- August 18, 2008
- Law Firm: Manatt, Phelps & Phillips, LLP - Los Angeles Office
Under a proposal by the Federal Trade Commission, tobacco companies will no longer be permitted to imply agency endorsement of ads stating cigarettes are “light” or “low-tar.”
The proposal would repeal a 1996 policy that allowed tobacco ads to cite tar and nicotine amounts “per FTC method.” The agency states that it no longer believes the test accurately measures risk and it does not want smokers to think some cigarettes are safe.
“We want to clarify the FTC’s position,” says Associate Director Mary Engle. “This test method does not have our stamp of approval.”
Engle says that she does not expect ads will change much as a result of any new policy, since some do not mention tar and nicotine levels and others do so only in fine print.
The FTC proposal says the agency started permitting tobacco ads to state tar and nicotine levels “per FTC method” in 1966 with the aim of giving smokers an informed choice on the relative risks of different cigarettes. At the time, it was believed that a low amount of tar could reduce a smoker’s risk of cancer.
Although the test showed tar and nicotine levels falling sharply over the past four decades, the levels turned out to be poor predictors of risk, the agency says. That’s because smokers of lower-yield cigarettes compensate by taking bigger, deeper, or more frequent puffs to get the amount of nicotine they want.
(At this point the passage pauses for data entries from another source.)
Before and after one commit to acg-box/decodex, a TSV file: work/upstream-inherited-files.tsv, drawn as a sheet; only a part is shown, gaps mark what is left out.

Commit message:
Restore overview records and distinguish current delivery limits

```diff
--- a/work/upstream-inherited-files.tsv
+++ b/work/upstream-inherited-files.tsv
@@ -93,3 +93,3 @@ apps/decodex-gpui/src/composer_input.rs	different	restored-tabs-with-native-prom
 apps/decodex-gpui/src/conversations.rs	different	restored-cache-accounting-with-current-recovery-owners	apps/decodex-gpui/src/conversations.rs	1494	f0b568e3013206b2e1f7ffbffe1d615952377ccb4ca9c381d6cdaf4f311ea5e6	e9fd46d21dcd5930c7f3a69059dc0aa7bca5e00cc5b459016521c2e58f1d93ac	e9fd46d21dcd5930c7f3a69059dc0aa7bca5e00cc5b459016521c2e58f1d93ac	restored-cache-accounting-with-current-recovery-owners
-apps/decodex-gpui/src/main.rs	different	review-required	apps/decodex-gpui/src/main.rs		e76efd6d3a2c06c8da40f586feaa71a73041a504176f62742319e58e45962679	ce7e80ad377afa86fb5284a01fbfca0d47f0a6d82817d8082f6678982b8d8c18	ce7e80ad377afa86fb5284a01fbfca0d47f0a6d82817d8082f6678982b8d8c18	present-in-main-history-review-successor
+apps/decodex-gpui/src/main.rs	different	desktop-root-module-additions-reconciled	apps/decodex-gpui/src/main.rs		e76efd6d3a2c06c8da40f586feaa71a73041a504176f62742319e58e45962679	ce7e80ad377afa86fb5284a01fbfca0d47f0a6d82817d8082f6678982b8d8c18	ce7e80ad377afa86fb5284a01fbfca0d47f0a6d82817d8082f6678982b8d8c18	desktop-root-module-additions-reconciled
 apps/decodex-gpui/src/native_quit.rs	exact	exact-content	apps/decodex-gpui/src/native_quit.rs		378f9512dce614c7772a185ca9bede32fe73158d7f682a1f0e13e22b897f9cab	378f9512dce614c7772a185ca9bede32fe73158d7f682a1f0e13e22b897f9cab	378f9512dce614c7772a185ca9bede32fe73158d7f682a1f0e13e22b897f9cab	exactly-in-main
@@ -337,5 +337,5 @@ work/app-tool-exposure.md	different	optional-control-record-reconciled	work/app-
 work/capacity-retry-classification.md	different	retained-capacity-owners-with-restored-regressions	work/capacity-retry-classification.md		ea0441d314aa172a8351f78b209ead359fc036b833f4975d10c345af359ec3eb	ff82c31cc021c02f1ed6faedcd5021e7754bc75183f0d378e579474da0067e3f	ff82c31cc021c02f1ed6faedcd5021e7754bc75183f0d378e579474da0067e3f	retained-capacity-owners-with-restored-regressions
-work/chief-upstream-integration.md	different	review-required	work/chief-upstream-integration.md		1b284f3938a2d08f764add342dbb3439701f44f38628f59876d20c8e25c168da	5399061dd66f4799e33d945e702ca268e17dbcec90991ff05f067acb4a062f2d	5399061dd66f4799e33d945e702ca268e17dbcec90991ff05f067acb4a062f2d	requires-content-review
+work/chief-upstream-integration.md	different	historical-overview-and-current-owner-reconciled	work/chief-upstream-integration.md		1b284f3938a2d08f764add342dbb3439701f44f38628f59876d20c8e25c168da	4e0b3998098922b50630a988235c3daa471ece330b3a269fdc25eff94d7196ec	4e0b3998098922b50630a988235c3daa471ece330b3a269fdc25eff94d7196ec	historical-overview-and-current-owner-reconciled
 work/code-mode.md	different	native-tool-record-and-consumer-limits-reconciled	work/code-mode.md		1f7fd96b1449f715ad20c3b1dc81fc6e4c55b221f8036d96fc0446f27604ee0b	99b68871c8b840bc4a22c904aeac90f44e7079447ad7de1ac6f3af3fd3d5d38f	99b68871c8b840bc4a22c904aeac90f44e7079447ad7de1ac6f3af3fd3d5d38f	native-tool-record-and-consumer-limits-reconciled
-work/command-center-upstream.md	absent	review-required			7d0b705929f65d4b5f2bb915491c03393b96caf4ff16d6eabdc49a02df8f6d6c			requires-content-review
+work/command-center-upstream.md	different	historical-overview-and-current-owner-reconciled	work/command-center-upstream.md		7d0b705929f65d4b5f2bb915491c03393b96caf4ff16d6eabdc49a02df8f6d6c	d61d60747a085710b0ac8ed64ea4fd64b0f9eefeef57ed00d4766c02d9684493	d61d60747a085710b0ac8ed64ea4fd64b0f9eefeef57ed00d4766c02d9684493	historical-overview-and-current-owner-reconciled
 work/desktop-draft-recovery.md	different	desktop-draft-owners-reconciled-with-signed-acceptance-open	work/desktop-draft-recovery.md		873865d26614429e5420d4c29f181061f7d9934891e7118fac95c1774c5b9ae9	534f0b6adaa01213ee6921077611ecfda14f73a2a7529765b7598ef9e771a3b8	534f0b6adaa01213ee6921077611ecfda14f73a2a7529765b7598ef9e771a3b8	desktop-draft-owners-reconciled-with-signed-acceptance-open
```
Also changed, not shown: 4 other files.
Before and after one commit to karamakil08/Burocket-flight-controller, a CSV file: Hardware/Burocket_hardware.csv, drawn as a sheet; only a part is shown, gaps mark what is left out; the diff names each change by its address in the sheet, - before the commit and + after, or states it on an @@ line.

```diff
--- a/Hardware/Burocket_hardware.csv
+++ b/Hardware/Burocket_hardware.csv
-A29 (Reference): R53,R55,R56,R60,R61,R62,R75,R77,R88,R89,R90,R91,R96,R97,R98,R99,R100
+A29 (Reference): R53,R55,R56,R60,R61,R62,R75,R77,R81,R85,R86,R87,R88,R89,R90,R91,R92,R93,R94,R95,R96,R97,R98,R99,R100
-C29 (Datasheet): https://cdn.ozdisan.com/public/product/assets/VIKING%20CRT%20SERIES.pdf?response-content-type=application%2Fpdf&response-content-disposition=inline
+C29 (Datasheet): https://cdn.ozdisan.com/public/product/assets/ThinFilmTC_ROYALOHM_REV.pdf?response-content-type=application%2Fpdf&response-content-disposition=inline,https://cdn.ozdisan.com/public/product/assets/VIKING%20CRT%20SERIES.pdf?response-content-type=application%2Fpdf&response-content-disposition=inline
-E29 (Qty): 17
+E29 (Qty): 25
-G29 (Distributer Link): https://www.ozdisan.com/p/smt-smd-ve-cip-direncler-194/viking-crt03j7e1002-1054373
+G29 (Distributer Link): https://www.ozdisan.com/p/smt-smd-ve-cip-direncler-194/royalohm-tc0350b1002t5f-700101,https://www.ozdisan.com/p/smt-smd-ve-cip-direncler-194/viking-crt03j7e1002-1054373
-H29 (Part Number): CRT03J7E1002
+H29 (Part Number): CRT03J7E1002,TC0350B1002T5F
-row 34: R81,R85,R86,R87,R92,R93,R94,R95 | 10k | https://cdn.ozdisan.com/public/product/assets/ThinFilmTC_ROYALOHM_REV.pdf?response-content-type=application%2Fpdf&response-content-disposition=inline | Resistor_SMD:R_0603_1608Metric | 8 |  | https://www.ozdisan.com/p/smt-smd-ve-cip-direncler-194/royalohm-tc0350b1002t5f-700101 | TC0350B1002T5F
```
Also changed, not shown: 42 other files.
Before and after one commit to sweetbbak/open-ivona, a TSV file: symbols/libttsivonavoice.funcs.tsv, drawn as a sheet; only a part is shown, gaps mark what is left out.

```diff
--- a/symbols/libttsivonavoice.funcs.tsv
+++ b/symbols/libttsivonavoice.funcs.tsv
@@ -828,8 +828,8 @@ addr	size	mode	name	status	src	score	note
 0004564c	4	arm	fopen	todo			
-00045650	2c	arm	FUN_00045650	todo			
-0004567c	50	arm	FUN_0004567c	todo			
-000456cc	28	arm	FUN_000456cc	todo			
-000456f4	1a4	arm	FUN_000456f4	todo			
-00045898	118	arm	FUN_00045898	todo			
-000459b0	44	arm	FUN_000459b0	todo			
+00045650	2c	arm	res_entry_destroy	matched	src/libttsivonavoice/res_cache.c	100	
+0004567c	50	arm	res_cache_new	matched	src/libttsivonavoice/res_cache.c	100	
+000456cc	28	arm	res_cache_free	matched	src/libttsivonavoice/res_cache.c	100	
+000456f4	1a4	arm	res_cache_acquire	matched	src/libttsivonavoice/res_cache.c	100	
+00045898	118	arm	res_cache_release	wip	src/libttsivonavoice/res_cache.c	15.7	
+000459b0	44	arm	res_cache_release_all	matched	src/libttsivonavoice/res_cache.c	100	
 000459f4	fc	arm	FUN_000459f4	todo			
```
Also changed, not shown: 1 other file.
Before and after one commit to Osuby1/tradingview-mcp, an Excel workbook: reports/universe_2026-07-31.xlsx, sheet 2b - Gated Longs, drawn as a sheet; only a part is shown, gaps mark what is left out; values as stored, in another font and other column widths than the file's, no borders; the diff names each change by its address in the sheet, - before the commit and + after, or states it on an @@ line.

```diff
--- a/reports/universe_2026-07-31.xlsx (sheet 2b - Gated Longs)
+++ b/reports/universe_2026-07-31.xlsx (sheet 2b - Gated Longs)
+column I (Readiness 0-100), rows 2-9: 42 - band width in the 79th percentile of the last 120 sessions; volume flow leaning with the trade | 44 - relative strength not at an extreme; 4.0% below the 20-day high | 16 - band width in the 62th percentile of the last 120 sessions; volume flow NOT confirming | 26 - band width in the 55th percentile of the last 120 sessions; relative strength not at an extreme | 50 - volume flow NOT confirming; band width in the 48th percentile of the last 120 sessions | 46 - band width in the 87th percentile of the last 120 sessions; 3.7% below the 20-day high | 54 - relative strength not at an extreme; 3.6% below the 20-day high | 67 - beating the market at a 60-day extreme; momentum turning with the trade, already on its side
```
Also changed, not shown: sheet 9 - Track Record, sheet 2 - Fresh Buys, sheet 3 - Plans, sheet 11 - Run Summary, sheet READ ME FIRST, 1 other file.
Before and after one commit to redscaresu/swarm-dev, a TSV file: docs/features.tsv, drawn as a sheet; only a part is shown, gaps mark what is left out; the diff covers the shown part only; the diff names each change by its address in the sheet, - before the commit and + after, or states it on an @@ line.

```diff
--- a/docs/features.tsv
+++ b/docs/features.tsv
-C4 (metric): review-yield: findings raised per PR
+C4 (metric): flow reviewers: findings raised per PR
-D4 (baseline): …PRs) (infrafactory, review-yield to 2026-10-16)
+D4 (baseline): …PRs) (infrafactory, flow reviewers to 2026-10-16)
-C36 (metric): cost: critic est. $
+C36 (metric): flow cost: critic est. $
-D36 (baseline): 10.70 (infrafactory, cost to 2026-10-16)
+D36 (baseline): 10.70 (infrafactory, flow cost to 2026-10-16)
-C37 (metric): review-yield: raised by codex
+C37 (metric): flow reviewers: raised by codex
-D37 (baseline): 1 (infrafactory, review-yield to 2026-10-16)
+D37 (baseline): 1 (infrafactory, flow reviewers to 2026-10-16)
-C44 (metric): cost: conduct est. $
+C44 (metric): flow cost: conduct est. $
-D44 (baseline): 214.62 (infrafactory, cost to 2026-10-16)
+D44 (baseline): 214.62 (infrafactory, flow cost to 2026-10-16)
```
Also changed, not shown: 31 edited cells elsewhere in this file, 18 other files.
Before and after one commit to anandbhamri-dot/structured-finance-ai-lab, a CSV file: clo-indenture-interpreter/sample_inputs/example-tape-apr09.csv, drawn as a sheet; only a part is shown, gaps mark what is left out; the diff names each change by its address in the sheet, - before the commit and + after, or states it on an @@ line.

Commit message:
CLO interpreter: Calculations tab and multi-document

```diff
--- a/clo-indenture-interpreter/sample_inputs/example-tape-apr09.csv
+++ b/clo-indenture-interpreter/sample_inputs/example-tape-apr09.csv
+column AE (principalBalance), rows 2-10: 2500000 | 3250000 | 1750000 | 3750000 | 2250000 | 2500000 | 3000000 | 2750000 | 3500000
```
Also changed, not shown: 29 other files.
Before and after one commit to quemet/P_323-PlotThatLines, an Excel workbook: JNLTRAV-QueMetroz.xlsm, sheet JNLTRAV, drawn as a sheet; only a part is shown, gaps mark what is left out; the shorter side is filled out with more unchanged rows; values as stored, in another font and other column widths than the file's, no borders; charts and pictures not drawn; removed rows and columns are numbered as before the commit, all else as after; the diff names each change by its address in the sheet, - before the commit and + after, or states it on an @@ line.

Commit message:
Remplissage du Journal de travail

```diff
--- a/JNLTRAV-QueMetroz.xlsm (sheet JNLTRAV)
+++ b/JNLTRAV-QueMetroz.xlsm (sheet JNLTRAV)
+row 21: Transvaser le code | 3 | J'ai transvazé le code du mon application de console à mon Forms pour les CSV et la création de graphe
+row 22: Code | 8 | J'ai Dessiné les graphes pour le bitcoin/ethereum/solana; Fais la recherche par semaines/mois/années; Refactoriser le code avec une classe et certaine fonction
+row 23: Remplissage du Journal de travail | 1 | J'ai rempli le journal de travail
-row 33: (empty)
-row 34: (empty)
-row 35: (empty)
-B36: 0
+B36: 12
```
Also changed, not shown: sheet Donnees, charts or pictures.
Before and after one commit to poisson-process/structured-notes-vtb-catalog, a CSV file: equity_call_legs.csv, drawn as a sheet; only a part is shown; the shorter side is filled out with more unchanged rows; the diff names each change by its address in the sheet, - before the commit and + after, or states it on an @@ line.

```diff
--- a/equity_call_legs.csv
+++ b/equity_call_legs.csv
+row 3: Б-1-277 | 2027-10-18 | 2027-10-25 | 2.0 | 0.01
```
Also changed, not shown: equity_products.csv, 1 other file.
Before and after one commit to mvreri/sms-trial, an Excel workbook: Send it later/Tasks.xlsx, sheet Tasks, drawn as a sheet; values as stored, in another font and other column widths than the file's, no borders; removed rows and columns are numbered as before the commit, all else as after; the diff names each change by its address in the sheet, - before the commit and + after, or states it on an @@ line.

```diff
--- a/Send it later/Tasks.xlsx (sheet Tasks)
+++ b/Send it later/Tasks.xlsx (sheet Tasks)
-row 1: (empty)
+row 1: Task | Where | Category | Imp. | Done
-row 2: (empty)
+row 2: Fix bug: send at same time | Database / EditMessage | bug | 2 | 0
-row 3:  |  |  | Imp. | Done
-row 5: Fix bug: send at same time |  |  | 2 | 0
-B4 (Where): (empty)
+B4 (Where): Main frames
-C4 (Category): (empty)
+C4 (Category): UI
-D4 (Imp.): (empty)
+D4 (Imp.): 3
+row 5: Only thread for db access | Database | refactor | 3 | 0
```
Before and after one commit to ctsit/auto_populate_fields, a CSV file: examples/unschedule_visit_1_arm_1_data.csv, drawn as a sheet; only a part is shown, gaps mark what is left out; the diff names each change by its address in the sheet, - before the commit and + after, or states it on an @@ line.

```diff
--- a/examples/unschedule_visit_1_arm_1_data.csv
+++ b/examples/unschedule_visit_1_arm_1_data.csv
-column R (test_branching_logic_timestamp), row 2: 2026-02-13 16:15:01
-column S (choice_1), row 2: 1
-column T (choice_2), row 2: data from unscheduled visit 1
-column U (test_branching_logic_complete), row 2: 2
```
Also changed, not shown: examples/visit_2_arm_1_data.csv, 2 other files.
The agency is accepting public comments on the proposal until August 12. Engle says if the proposal becomes final, the agency will inform consumers that advertised tar and nicotine levels are not an accurate gauge for safe smoking.